“At this point in the cycle, the majority of what we do are sponsorless transactions,” says Benoît Durteste, chief executive officer of ICG. The firm provides debt across the capital structure but relies on mezzanine – in Europe, this is predicated on target internal rates of return in the upper teens – for much of its overall return.

ICG typically provides unsponsored businesses with a combination of debt and quasi-equity, and often acts as a private equity fund, with an ICG executive on the board of the business who helps them through a new phase in their history, such as making and digesting a major acquisition.

Another consideration, as mezzanine providers gird themselves for the next downturn, is the extent of legal protection.
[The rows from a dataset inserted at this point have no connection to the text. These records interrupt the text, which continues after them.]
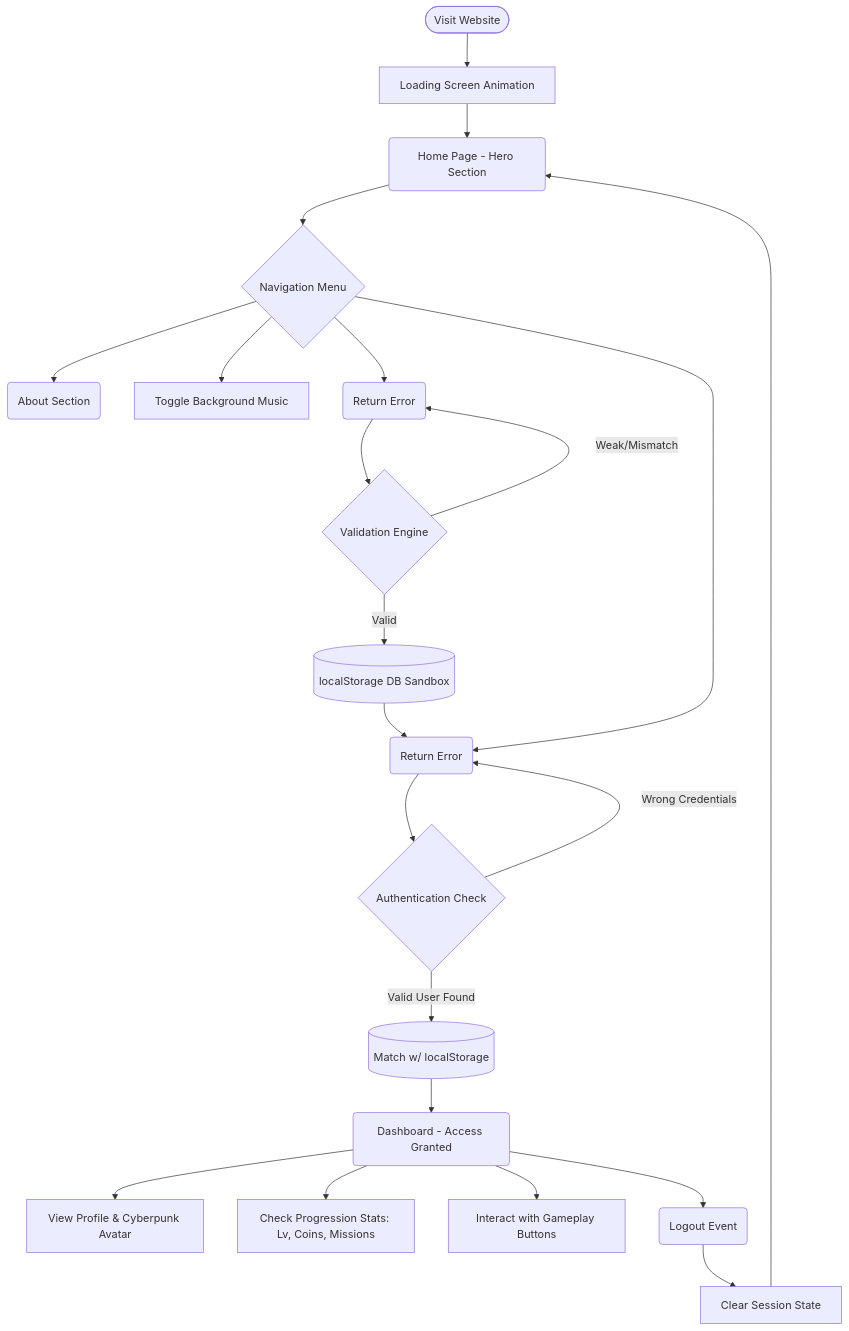
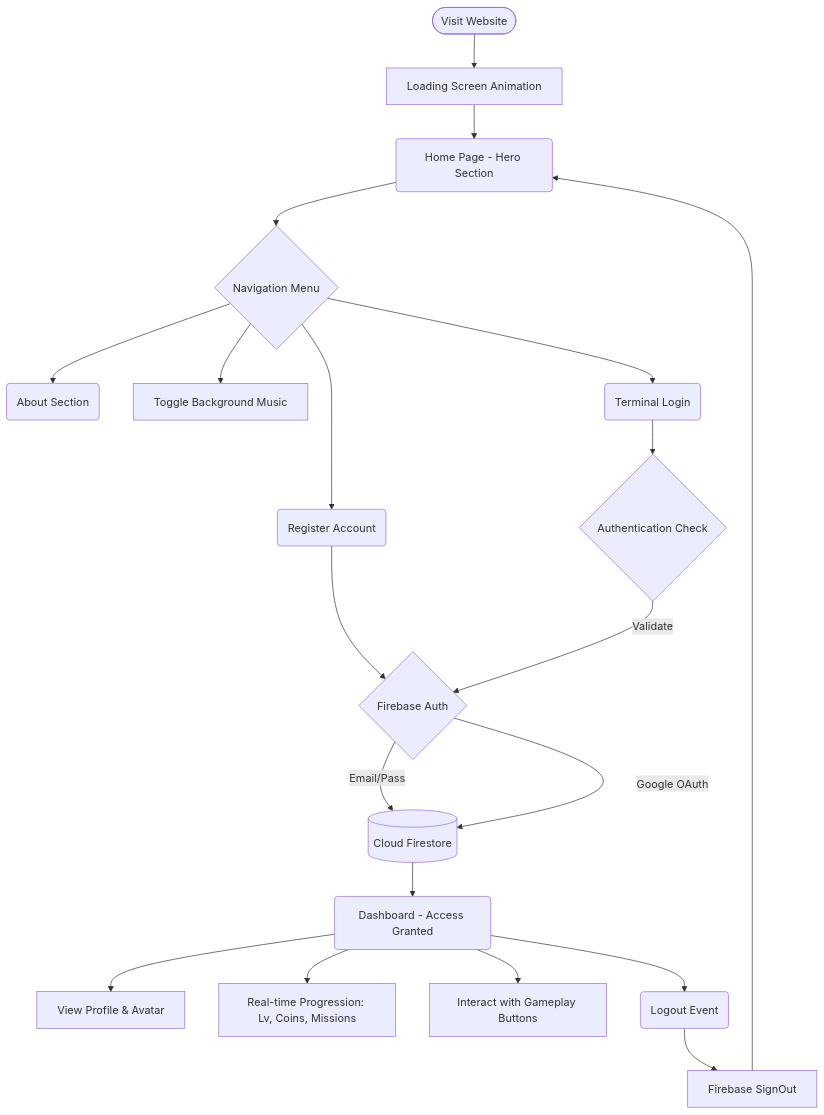
Before and after one commit to Harshraj35/Neon_City_Gaming_Website: the diagram in README.md, drawn with Mermaid. The commit also changed other lines of this file and 3384 other files, not shown here.

````diff
--- a/README.md
+++ b/README.md
@@ -17,30 +17,28 @@
 ```mermaid
 graph TD
     Start([Visit Website]) --> Load[Loading Screen Animation]
     Load --> Home(Home Page - Hero Section)
     
     Home --> Nav{Navigation Menu}
     Nav --> About(About Section)
     Nav --> Lock[Toggle Background Music]
     
     Nav --> Reg(Register Account)
-    Reg --> RegVal{Validation Engine}
-    RegVal -- "Weak/Mismatch" --> Reg(Return Error)
-    RegVal -- "Valid" --> Store[(localStorage DB Sandbox)]
-    Store --> Login
+    Reg --> FirebaseRef{Firebase Auth}
+    FirebaseRef -- "Email/Pass" --> DBAuth[(Cloud Firestore)]
+    FirebaseRef -- "Google OAuth" --> DBAuth
     
     Nav --> Login(Terminal Login)
     Login --> LoginAuth{Authentication Check}
-    LoginAuth -- "Wrong Credentials" --> Login(Return Error)
-    LoginAuth -- "Valid User Found" --> DBAuth[(Match w/ localStorage)]
+    LoginAuth -- "Validate" --> FirebaseRef
     
     DBAuth --> Dashboard(Dashboard - Access Granted)
     
-    Dashboard --> UserDetails[View Profile & Cyberpunk Avatar]
-    Dashboard --> Stats[Check Progression Stats: Lv, Coins, Missions]
+    Dashboard --> UserDetails[View Profile & Avatar]
+    Dashboard --> Stats[Real-time Progression: Lv, Coins, Missions]
     Dashboard --> Actions[Interact with Gameplay Buttons]
     
     Dashboard --> Logout(Logout Event)
-    Logout --> ClearStore[Clear Session State]
-    ClearStore --> Home
+    Logout --> SignOut[Firebase SignOut]
+    SignOut --> Home
 ```
````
This is an unusually high-profile issue for them, because of what happened to some lenders during the credit crunch. A number of mezzanine lenders lost all their money when sponsors agreed with senior lenders to sell businesses and then repurchase them.

This left mezzanine lenders high and dry because the original holding company that owed the debt to the mezzanine lender had dissolved. The senior lenders, however, were fine because they agreed on this course of action with the sponsors only if the capital they had loaned was safeguarded.


The rights of mezzanine lenders have, in fact, improved in recent years because of such incidents. Annette Kurdian, banking and finance partner at Linklaters, the law firm, in London, says that most agreements between creditors that regulate junior debt these days include “some form of value protection mechanism” that prevents junior debt holders from losing out.

For example, the senior lenders selling the business might be forced either to conduct a competitive auction or to obtain a fair value opinion to ensure that the business is sold at a level that maximises recovery rates for both junior and senior creditors.

She adds that although a restructuring can also be implemented through a statutory “cram-down procedure” which requires the junior creditors to write off all or part of their debt, in most European jurisdictions any such proposal would currently require the consent of the junior creditors in some form.

But such safeguards may not last forever. Kurdian adds that in November 2016 the European Commission published a draft directive on restructuring frameworks, which requires each member state to have a statutory restructuring procedure to enable “cross-class cram-downs”.

This may sound like a wrestling move, but it means that junior creditors’ objections to cram-downs could be overruled. The directive would still prevent the more egregious cases of the past where mezzanine lenders were frozen out – junior creditors could, for example, only be crammed down without their consent if they received under the plan at least what they would have received on a liquidation.

But it still might make for some sleepless nights for mezzanine lenders.